What to work on ->
Please go through the records below and return every line holding the word "flex".

Records from a collection

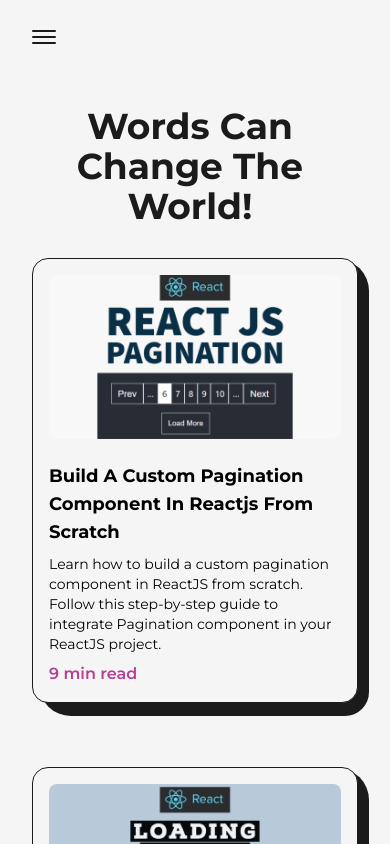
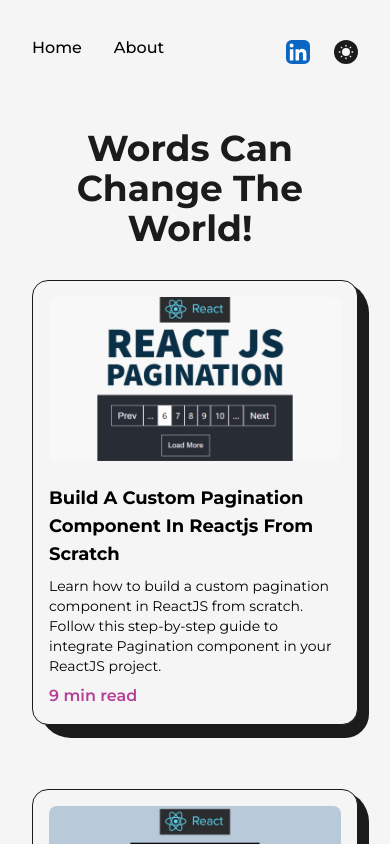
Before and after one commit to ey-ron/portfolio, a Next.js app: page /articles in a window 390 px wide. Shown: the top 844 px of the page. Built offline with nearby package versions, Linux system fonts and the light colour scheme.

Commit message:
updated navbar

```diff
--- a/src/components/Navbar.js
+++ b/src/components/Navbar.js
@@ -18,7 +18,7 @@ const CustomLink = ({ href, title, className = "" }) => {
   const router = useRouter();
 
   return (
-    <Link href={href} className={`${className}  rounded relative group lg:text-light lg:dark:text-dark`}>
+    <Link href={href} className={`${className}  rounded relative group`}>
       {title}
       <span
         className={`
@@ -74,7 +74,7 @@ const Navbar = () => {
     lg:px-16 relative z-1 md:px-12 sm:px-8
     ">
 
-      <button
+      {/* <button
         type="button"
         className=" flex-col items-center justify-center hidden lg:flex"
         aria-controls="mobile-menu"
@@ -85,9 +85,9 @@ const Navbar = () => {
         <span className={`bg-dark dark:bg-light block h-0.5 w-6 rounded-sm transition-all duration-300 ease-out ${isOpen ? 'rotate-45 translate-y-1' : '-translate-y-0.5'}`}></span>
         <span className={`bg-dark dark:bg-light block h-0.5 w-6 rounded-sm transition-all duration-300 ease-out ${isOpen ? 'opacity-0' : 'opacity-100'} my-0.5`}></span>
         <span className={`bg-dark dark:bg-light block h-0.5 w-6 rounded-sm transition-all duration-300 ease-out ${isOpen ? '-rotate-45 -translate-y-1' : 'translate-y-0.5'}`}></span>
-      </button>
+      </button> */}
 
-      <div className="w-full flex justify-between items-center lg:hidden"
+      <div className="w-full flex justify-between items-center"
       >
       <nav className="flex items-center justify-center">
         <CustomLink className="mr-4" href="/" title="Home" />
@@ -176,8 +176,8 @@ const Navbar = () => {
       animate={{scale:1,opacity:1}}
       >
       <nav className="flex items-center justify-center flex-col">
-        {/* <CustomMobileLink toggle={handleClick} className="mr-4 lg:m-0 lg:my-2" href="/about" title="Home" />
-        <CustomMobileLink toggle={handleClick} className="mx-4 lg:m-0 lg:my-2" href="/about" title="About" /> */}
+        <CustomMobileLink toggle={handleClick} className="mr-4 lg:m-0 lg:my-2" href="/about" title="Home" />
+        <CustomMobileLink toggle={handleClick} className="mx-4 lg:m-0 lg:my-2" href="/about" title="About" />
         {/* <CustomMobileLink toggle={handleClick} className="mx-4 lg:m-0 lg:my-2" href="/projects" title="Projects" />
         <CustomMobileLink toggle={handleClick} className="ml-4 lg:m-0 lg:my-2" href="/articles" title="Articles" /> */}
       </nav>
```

Final answer ->
         className=" flex-col items-center justify-center hidden lg:flex"
-      <div className="w-full flex justify-between items-center lg:hidden"
+      <div className="w-full flex justify-between items-center"
       <nav className="flex items-center justify-center">
       <nav className="flex items-center justify-center flex-col">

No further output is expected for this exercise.